Feral horses cause significant damage to delicate bushland in the Bogong High Plains. Image Credit: Parks Victoria.

Environmental groups have called attempts to prevent the Victorian Government’s proposed cull of wild brumbies “delaying the inevitable”, and said that feral horse numbers need to be controlled to protect delicate ecosystems in the Victorian and NSW alps struggling to recover after the summer bushfires.

Invasive Species Council CEO Andrew Cox says that horse numbers in the region have more than doubled in the last five years, and that grazing and trampling is putting native bushland at risk.

Critics of the cull have said that the brumbies represent an element of Australia’s heritage, but this argument has been refuted by Australian National University Professor in Environmental Science Jamie Pittock, who says that landholders tried to eradicate wild horses all the way back in the late 1800s.
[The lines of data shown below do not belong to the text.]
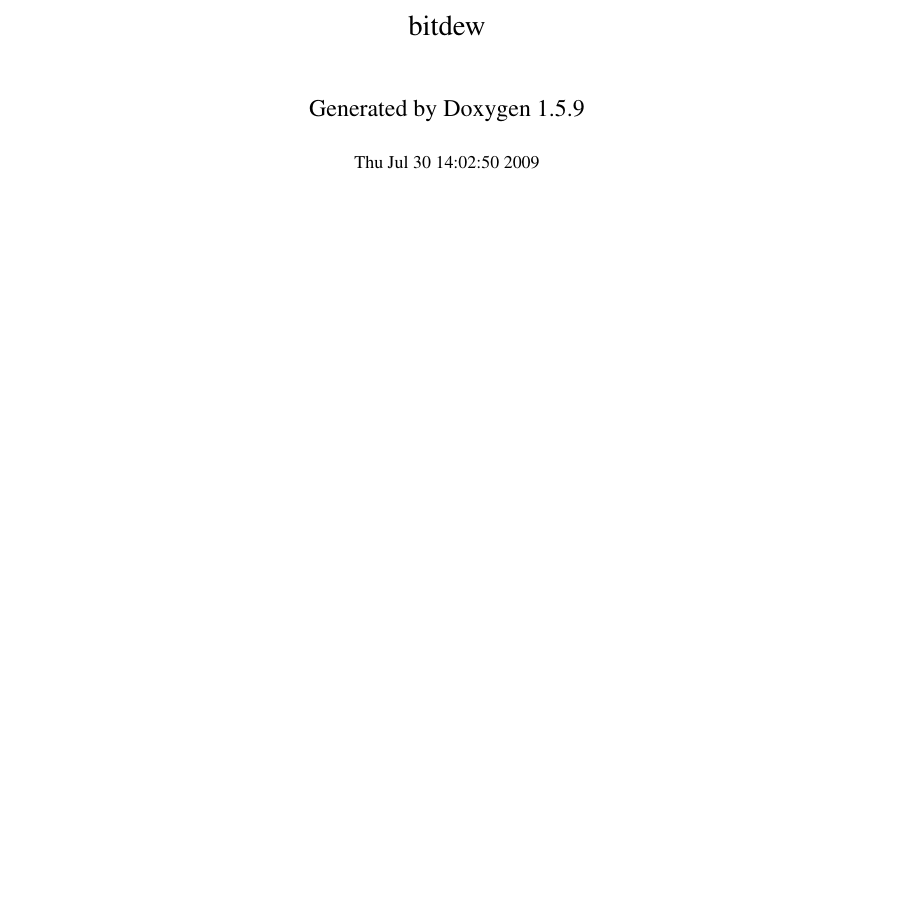
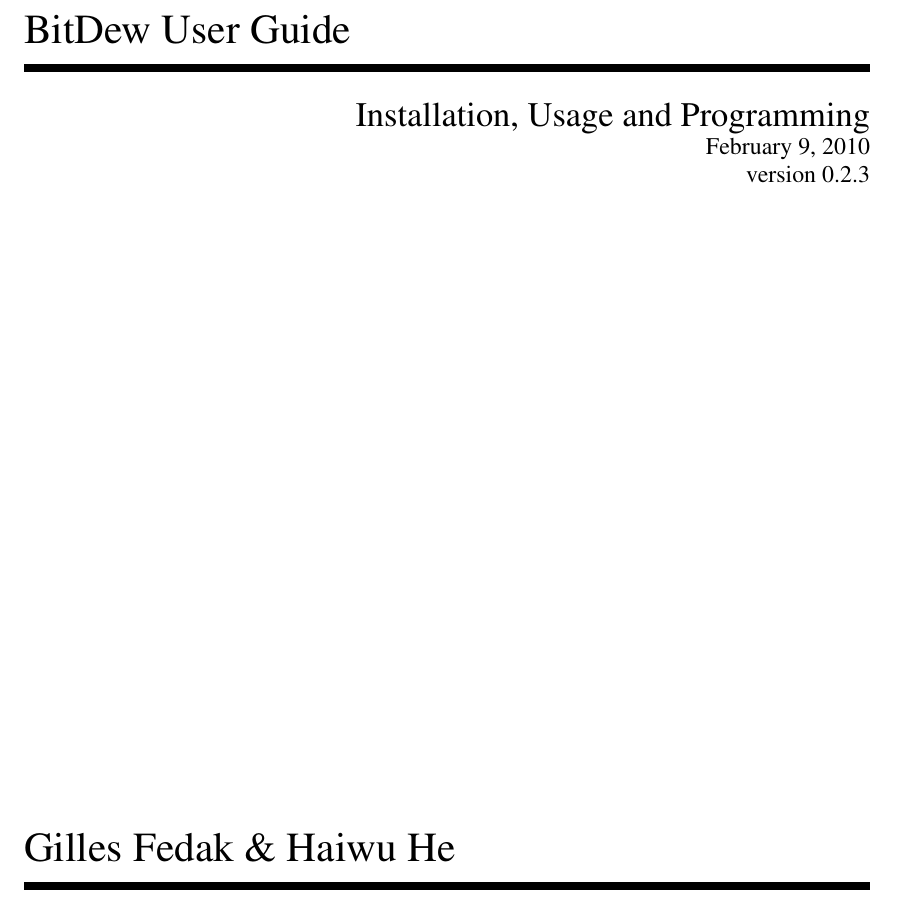
Before and after one commit to gfedak/bitdew, a LaTeX book (doc/userguide.tex): part of page 1 of 54 before the commit and part of page 1 of 50 after it, cut at the place of the change, the shorter picture padded with empty space. Compiled offline with pdfLaTeX.

Commit message:
various fixes in documentation generation
git-svn-id: https://scm.gforge.inria.fr/svn/bitdew/trunk-1@396 7f936411-ad0f-0410-9f4a-d8ad0d536174

```diff
--- a/doc/userguide.tex
+++ b/doc/userguide.tex
@@ -36,10 +36,3 @@
 \begin{document}
 \hypersetup{pageanchor=false}
 \begin{titlepage}
-\vspace*{7cm}
-\begin{center}
-{\Large bitdew }\\
-\vspace*{1cm}
-{\large Generated by Doxygen 1.5.9}\\
-\vspace*{0.5cm}
-{\small Thu Jul 30 14:02:50 2009}\\
@@ -46,0 +43,18 @@
+\begin{flushleft}
+  \huge BitDew User Guide
+\end{flushleft}
+\par
+\hrule height 4pt
+\par
+\begin{flushright}
+  \LARGE Installation, Usage and Programming \\
+\large \today\\
+ version 0.2.3 \\
+\par
+\end{flushright}
+%\vskip 60\p@
+\vfil\null
+\vspace*{8cm}
+\begin{flushleft}
+\huge Gilles Fedak \& Haiwu He
+\end{flushleft}
```
Also changed, not shown: doc/userguide.tex (22 more changed lines), 2 other files.
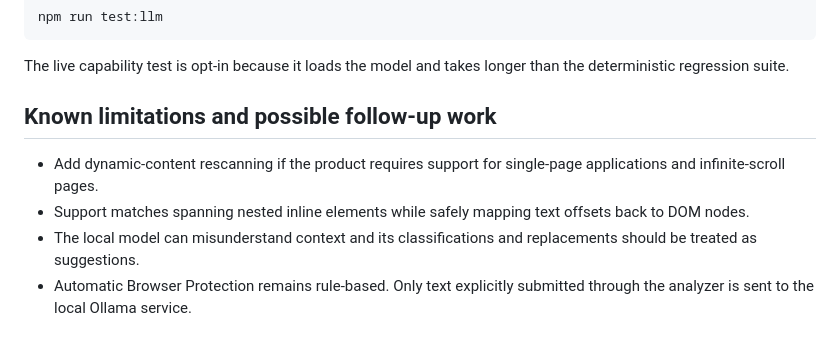
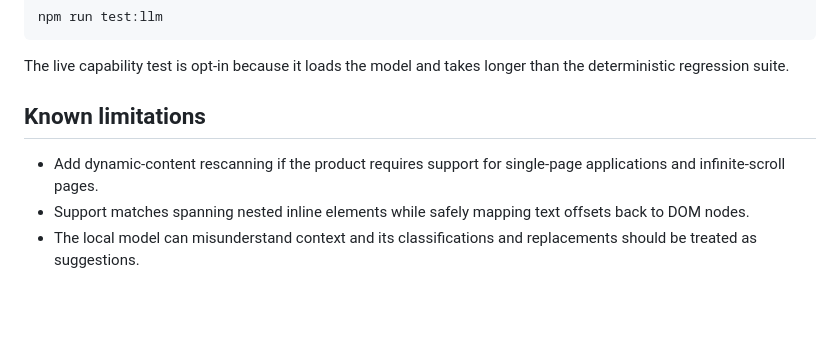
Before and after one commit to Surabhi21072001/basic-protection-scanner, a Markdown page: README.md, the part around the change. Drawn GitHub-style; blank space fills up the shorter version.

Commit message:
Revise known limitations in README
Updated the known limitations section for clarity.

```diff
--- a/README.md
+++ b/README.md
@@ -240,7 +240,7 @@ npm run test:llm
 The live capability test is opt-in because it loads the model and takes longer
 than the deterministic regression suite.
 
-## Known limitations and possible follow-up work
+## Known limitations
 
 - Add dynamic-content rescanning if the product requires support for
   single-page applications and infinite-scroll pages.
@@ -248,5 +248,3 @@ than the deterministic regression suite.
   offsets back to DOM nodes.
 - The local model can misunderstand context and its classifications and
   replacements should be treated as suggestions.
-- Automatic Browser Protection remains rule-based. Only text explicitly
-  submitted through the analyzer is sent to the local Ollama service.
```
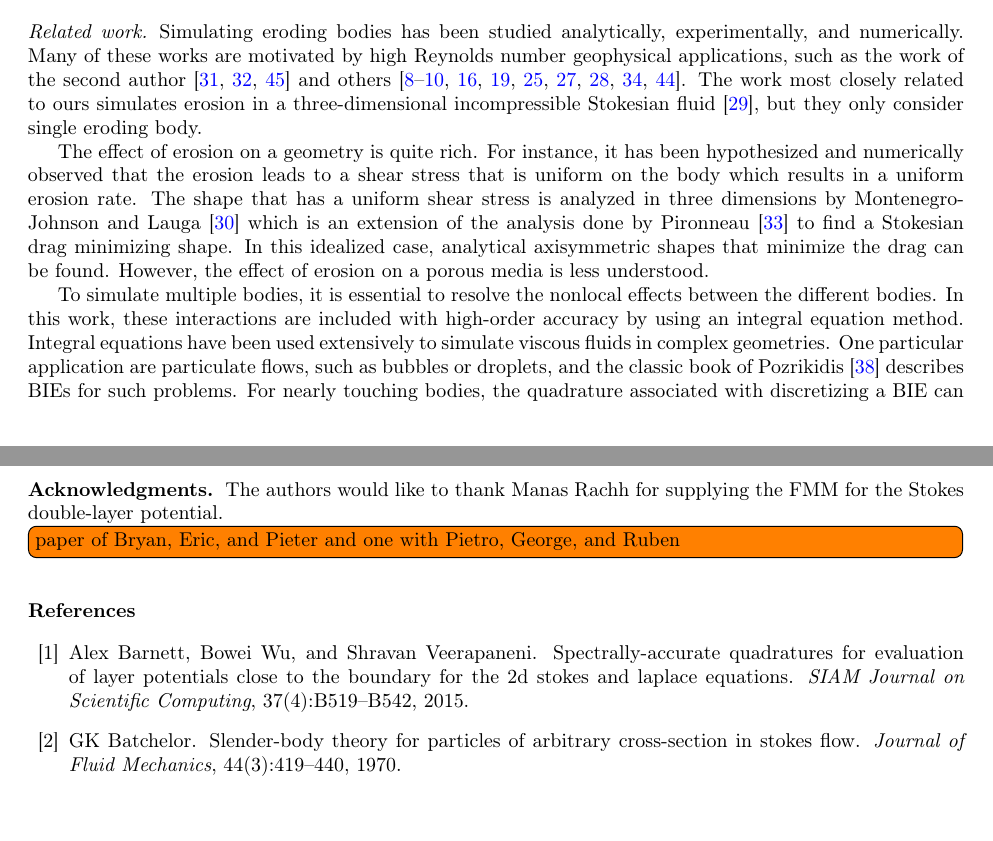
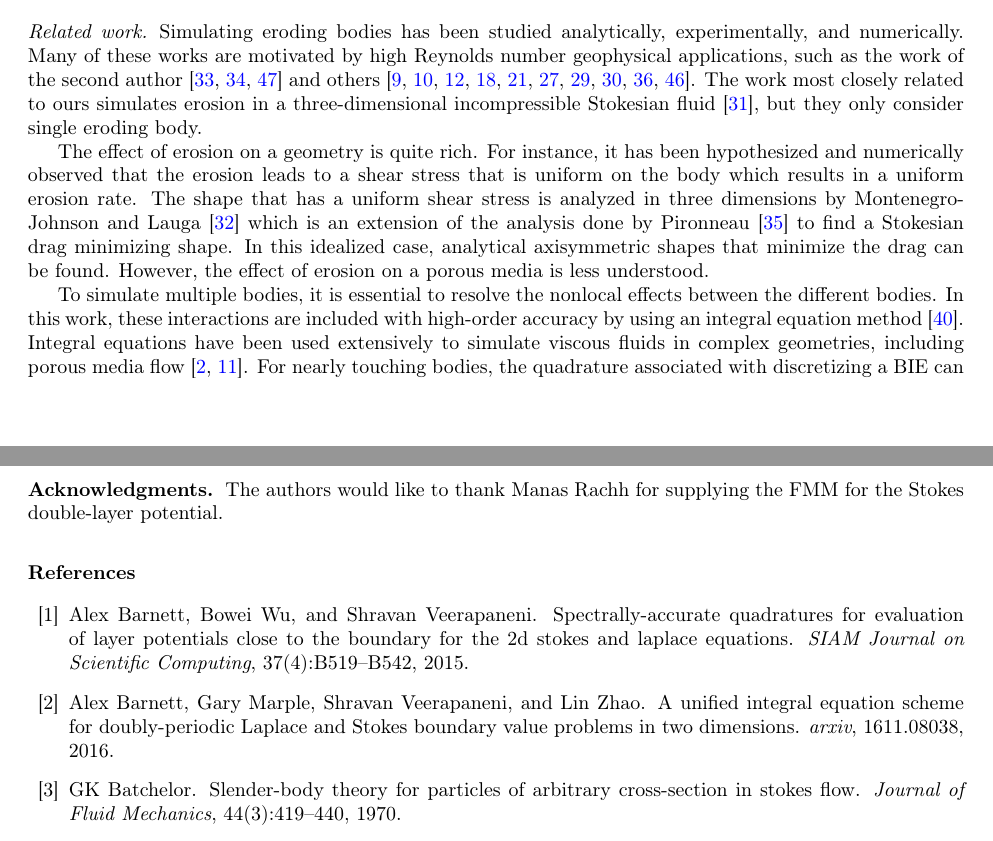
Before and after one commit to quaife/erosion, a LaTeX paper (docs/methods/erosion_methods.tex, which reads docs/methods/refs.bib): two parts of pages 2 and 23 of 26, joined at a grey line, cut so that both start at the same text, the shorter picture padded with empty space. Compiled offline with pdfLaTeX.

Commit message:
small edits to methods paper

```diff
--- a/docs/methods/erosion_methods.tex
+++ b/docs/methods/erosion_methods.tex
@@ -176,10 +176,9 @@ However, the effect of erosion on a porous media is less understood.
 To simulate multiple bodies, it is essential to resolve the nonlocal
 effects between the different bodies.  In this work, these interactions
 are included with high-order accuracy by using an integral equation
-method.  Integral equations have been used extensively to simulate
-viscous fluids in complex geometries.  One particular application are
-particulate flows, such as bubbles or droplets, and the classic book of
-Pozrikidis~\cite{poz1992} describes BIEs for such problems.  For nearly
+method~\cite{poz1992}.  Integral equations have been used extensively to
+simulate viscous fluids in complex geometries, including porous media
+flow~\cite{dea-qua-bir-jua2018, bar-mar-vee-zha2016}.  For nearly
 touching bodies, the quadrature associated with discretizing a BIE can
 lead to instabilities of specialized quadrature is not applied.  Since
 our bodies do not move, we are able to use upsampling, but future work
@@ -1319,10 +1318,6 @@ In Fig.~\ref{fig:mbodyplots} we also plot the same quantities for the 50-body si
 \paragraph{\bf Acknowledgments} The authors would like to thank Manas
 Rachh for supplying the FMM for the Stokes double-layer potential.
 
-
-\todo[inline]{paper of Bryan, Eric, and Pieter and one with Pietro,
-George, and Ruben}
-
 \bibliographystyle{plainnat}
 \bibliography{refs}
 \biboptions{sort&compress}
--- a/docs/methods/refs.bib
+++ b/docs/methods/refs.bib
@@ -676,0 +691,8 @@ experimental and theoretical study of flow configurations and their stability},
+title = {{A unified integral equation scheme for doubly-periodic Laplace
+  and Stokes boundary value problems in two dimensions}},
+author = {Alex Barnett and Gary Marple and Shravan Veerapaneni and Lin
+  Zhao},
+journal = {arxiv},
+volume = {1611.08038},
+year = {2016}
+}
```
Also changed, not shown: docs/methods/refs.bib (14 more changed lines).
Professor Pittock quoted Banjo Patterson, who once wrote “If they didn’t get rid of the horses, the horses would get rid of them.”